Broadly speaking, the Phoenix Coyotes share at least a few traits in common with the Nashville Predators. The Coyotes’ scrappy cousins thwarted them on Thursday to the tune of a 2-0 loss, greatly damaging Phoenix’s chances of making the playoffs in the process.
Before this post gets a little more specific, here’s the “outside help” the Coyotes need in plain terms:
To lay the specifics out more precisely, here is where the two teams stand:
Dallas: 89 standings points; two games left (vs. St. Louis on Friday; at Phoenix on Sunday); Dallas has an insurmountable tiebreaker advantage, so Phoenix must finish with at least one more standings point.
Phoenix: 87 standings points; two games left (vs. San Jose on Saturday; vs. Dallas on Sunday).
However you spin this situation, the Coyotes failed down the stretch. They’ve lost six games in a row, although they manage to scavenge three standings points from OT (one loss) and shootout (two losses) defeats.
It’s been a strange stretch of outside help for both teams. The Stars beat the Predators in a shootout but lost in regulation to Columbus while the Coyotes dropped tonight’s regulation contest against Nashville after beating Columbus.
Some might say it would be fairest if Sunday’s season finale in Phoenix decides it all, but the Coyotes have to do something uncomfortable – root for the Blues, for one – to make that happen.
Didn’t take long for Alex Burmistrov to make his presence felt — though not in a good way.
Burmistrov, playing in his first game for the Jets after a two-year stint in Russia, delivered a questionable elbow to the head of Boston’s Patrice Bergeron late in the first period of Thursday’s season-opener:

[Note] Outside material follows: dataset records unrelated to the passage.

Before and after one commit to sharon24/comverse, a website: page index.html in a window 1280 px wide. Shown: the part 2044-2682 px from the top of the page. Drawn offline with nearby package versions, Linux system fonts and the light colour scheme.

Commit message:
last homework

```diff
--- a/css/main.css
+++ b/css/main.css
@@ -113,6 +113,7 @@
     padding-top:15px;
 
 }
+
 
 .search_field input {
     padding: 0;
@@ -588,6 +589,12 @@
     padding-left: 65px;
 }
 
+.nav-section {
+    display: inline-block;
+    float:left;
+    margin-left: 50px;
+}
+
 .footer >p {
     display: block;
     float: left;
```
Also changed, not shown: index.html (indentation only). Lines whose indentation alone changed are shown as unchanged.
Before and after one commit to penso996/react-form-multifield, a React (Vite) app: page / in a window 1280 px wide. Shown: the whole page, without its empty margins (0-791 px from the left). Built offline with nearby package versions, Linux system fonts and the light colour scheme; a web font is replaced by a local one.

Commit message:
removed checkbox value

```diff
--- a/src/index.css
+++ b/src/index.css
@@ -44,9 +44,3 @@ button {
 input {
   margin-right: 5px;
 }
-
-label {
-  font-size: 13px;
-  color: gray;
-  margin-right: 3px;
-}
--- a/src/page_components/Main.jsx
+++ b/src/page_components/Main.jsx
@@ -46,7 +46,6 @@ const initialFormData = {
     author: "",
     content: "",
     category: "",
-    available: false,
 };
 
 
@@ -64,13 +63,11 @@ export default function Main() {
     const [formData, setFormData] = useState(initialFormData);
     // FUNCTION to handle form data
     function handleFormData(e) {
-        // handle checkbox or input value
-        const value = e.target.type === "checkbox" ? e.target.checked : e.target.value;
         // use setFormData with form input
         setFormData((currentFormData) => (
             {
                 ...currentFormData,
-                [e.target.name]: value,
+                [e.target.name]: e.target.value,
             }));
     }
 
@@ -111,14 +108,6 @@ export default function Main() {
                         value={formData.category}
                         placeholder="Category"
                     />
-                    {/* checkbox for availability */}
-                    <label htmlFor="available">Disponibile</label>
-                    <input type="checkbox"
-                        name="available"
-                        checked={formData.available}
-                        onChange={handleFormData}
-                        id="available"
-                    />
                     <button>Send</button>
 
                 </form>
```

Burmistrov received a two-minute minor for an illegal check to the head, while Bergeron received a matching minor for roughing (retaliating for the elbow, specifically).
The Bruins went into the intermission leading 1-0, and have yet to update Bergeron’s status.
Update: Bergeron stayed in the game, but B’s head coach Claude Julien was none too pleased with the hit. Following the game, he called for the NHL’s Department of Player Safety to look at it…
Coaches are quickly getting the hang of this challenge thing.
Following Mike Babcock’s successful challenge in Toronto’s opening-night loss to Montreal on Wednesday, Babcock’s provincial rival — Sens head coach Dave Cameron — got it right as well, successfully reversing Evander Kane‘s would-be equalizer in the third period.
From the league:
At 10:34 of the third period in the Senators/Sabres game, Ottawa requested a Coach’s Challenge to review whether Buffalo was off-side prior to Evander Kane’s goal.
After reviewing all available replays and consulting with NHL Hockey Operations staff, the Linesman determined that Buffalo’s Zemgus Girgensons was off-side prior to the goal. According to Rule 78.7, “The standard for overturning the call in the event of a ‘GOAL’ call on the ice is that the Linesman, after reviewing any and all available replays and consulting with the Toronto Video Room, determines that one or more Players on the attacking team preceded the puck into the attacking zone prior to the goal being scored and that, as a result, the play should have been stopped for an “Off-side” infraction; where this standard is met, the goal will be disallowed.”
Therefore the original call is overturned – no goal Buffalo Sabres.
The clock is re-set to show 9:32 (10:28 elapsed time), when the off-side infraction occurred.
As the league later noted, this was the first coach’s challenge under the offside scenario.